Women have always played an integral role in the agricultural landscape in Bangladesh. Despite their contributions, women are often not recognised for their efforts as farmers, and rarely have control over their harvests - largely due to patriarchal norms.
The LEAD project has had significant positive results by using a modified M4P approach. Findings show more than a 400% increase in both maize yield per hectare and weekly egg production, and a 107% increase in number of birds per farmer’s flock by the end of the project. Maize farmers’ median income increased 400% from USD 54 to USD 269.
Albrecht Dürer’s masterful woodcut, ’Four Horsemen of the Apocalypse’ is drawn from the Book of Revelation, the last book of the Bible’s New Testament. In it, the horsemen ride on red, black, white and pale horses, symbolising war, famine, conquest and death.
Not often does one come across a girl who is interested in chasing a career in agriculture. Paradoxically, research shows that more than 60 per cent of women worldwide are responsible for putting food on the table. In that case, why aren’t more people, notably young women taking up a profession in agriculture?
While many developing countries have made breakthroughs in the agricultural sector, chronic hunger remains our biggest challenge. Today about 805 million people suffer from chronic hunger globally, and around 65 per cent of them exist in Asia and the pacific. We know that the global population is expected to increase to nearly 9 billion by 2050. To meet the growing food demand we need to increase agricultural production by 60 per cent globally. In the newly formed SDGs, agriculture is a crosscutting theme.
Over the past 50 years, agricultural research has improved crop yields, particularly of staples like cereals and tubers. But this breeding has placed too little emphasis on nutrition, leaving the poorest, who often can only afford these staples, consuming too few essential nutrients like iron, zinc and vitamin A.
How can we quickly boost farmer incomes so they have a chance to lift theLike 80 percent of Tanzanians, she earns a living from agriculture. The smile on Khabitu’s face suggests she’s doing well. She works as a model farmer, demonstrating good techniques to her neighbors at her small vegetable farm, which she tends with her husband Said, in Iringu, central Tanzania.mselves out of poverty?

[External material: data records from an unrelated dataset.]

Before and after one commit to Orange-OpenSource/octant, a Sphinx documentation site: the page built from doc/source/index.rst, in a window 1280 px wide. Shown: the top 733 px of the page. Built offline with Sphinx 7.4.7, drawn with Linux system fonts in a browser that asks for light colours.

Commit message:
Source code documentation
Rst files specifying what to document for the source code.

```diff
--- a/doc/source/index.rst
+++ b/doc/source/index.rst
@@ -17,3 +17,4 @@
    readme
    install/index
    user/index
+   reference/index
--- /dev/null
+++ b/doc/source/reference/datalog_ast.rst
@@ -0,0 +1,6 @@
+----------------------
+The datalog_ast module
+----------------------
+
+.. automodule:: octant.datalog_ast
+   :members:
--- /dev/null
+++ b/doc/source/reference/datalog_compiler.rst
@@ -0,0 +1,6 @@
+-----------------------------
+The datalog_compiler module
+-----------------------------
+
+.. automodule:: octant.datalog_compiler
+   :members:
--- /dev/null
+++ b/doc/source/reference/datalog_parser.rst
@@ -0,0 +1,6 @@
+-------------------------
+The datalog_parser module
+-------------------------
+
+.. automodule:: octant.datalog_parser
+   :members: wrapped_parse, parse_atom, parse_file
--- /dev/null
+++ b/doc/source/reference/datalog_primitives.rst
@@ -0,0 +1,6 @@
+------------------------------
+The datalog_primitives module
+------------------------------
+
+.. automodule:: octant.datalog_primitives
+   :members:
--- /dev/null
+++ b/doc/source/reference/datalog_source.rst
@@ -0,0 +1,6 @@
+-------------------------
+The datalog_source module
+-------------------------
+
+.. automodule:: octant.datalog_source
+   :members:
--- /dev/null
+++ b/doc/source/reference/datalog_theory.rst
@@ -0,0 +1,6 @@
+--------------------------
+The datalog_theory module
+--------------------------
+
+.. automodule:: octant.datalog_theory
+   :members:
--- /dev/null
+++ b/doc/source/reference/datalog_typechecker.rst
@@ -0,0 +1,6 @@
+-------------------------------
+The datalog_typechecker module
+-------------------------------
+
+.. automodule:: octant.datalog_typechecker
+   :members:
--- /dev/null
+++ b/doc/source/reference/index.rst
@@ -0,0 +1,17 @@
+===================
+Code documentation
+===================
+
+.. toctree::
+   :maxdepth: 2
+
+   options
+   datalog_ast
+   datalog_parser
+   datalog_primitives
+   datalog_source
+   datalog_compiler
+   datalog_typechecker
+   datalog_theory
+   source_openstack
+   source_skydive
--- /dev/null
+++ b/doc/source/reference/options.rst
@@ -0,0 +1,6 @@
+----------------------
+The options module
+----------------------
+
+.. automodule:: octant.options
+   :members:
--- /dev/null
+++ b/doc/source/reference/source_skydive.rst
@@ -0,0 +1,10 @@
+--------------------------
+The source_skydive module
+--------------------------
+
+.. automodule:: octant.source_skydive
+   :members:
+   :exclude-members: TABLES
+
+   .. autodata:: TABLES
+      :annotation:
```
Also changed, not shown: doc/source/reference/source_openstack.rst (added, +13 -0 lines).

Newspaper headlines have become something we do not look forward to anymore. It reads mostly on the lines of corruption, crime, tragedies and conflicts. Some of us are frustrated and have stopped reading the papers. Good news is somewhat hard to find it seems. Or maybe we just miss out on it because we don’t really read through. So when there is a series of positive news being reported it is bound to catch the eye. It speaks of all the good work that is being done all around us. In recent times, one such continuous stream of positive news I have read is about farmers with photographs of them smiling with their healthy crops. This is indeed good news for Bangladesh. In an industry as labour intensive as the agriculture sector of our country, it means that the conditions are improving for a large number of people. The news is about the lives of Jamir, Rafiq, Hossain, Rashida and many more. These are the stories of BRAC’s agriculture and food security programme which has gained coverage in The Daily Star, The Daily Sun, The Janakantha, Naya Diganta after its success in the fields of maize and sunflower.